The standing interpretation of Idaho’s fireworks law is that aerial fireworks, or others deemed not to be “safe and sane,” can be sold within the state but can’t be used here. Private parties buying such fireworks would be under no obligation to sign a waiver promising not to use the fireworks within this state, another commonly believed requirement. That, however, assumes that it is legal for them to buy such fireworks in the first place.

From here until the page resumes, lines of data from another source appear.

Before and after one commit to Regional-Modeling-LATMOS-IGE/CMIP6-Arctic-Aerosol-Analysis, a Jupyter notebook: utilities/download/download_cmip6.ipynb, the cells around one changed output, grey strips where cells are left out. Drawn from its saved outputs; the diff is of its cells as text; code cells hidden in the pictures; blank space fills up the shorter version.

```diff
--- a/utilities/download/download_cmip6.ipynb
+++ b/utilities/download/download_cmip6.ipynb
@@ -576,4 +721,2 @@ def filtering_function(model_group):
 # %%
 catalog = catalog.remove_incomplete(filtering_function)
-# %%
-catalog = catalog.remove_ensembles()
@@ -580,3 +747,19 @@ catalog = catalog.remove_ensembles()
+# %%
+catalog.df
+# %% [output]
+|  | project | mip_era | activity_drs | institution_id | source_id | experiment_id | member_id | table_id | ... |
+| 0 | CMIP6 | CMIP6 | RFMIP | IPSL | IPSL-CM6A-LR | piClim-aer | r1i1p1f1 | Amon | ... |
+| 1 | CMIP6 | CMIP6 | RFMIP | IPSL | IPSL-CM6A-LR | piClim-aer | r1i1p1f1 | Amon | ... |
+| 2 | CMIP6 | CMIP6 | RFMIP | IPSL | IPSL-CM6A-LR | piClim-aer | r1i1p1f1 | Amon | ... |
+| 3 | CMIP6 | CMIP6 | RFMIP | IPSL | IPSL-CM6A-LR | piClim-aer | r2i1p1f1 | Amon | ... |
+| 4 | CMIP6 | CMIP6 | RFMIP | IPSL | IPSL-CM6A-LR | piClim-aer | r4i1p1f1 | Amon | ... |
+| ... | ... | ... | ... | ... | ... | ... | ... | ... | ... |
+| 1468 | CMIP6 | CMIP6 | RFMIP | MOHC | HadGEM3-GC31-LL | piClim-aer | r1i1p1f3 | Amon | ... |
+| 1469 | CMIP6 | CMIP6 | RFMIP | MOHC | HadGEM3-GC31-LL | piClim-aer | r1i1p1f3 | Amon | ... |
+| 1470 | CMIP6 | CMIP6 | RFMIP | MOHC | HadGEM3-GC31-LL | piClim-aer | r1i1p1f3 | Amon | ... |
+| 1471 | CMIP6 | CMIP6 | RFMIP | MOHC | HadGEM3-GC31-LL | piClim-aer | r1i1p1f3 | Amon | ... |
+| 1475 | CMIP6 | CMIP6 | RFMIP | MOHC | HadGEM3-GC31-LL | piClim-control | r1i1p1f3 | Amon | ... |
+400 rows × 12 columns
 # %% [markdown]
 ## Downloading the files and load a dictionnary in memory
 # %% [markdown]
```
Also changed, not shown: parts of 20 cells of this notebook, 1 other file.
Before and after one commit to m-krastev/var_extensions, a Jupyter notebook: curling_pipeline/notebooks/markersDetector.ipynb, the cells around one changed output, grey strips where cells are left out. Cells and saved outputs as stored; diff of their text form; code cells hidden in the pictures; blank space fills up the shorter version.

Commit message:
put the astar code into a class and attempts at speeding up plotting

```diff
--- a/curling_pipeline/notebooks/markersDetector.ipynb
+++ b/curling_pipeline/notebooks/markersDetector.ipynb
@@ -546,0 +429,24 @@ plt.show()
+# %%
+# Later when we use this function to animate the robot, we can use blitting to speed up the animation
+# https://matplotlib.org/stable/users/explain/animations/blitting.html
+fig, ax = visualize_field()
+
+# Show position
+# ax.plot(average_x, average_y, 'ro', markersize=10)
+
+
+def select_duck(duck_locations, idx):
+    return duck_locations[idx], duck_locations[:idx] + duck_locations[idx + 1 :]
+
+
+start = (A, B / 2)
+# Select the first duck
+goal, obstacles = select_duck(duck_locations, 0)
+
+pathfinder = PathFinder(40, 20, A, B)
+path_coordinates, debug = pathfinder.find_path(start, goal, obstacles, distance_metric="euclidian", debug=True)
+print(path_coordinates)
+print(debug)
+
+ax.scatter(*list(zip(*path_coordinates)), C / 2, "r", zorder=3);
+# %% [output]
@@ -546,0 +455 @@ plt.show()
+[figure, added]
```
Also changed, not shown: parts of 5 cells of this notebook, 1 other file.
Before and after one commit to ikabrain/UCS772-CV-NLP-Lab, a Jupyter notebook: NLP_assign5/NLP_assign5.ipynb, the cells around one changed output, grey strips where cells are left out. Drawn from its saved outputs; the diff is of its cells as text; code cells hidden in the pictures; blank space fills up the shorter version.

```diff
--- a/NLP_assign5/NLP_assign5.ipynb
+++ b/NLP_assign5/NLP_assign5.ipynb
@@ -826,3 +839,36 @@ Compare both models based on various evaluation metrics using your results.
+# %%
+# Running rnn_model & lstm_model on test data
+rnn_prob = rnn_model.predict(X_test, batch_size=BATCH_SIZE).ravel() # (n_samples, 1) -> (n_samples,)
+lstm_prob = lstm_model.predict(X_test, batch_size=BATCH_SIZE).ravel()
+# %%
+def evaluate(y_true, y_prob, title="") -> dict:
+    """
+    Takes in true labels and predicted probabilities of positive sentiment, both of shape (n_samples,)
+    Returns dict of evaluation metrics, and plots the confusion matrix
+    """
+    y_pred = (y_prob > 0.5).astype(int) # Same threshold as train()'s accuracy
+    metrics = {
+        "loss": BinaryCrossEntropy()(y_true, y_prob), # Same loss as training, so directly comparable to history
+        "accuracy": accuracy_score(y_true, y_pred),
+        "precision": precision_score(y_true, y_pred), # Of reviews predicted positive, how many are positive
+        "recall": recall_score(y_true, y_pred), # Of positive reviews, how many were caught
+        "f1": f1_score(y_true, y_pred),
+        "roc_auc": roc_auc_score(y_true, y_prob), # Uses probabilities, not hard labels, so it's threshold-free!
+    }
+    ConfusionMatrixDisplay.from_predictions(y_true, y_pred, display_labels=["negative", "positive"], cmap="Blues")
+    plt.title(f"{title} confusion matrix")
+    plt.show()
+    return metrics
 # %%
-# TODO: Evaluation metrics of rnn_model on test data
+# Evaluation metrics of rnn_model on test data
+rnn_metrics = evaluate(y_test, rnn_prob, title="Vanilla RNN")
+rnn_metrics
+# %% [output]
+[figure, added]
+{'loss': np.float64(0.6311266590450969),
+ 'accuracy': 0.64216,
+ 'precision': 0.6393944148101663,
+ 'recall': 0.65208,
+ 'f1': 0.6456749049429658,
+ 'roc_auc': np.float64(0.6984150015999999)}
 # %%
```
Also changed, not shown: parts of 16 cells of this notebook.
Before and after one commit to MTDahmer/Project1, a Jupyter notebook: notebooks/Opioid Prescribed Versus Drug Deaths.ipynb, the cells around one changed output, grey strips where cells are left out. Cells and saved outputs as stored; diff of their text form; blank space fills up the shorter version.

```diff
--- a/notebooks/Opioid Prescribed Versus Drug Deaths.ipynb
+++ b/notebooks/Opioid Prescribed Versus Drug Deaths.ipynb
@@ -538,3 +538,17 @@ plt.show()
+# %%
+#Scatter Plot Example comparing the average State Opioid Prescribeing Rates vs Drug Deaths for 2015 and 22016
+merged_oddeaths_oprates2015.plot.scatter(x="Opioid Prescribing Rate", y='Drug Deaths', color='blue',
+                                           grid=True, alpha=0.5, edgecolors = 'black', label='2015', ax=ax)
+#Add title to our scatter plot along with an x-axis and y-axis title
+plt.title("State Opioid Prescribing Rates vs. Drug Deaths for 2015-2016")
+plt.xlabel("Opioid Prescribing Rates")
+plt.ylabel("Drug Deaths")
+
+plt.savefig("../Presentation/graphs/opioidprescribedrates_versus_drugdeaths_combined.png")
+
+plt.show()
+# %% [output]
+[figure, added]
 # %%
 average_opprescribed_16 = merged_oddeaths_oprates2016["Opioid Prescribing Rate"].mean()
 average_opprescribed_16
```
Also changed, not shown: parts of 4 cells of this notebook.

The Boise Fire Department circulated the opinion and email in a news release Tuesday. Panther was responding to questions from state Rep. Mat Erpelding, D-Boise, who sponsored a bill this spring that would have closed the purchasing loophole. The bill failed to get a full hearing.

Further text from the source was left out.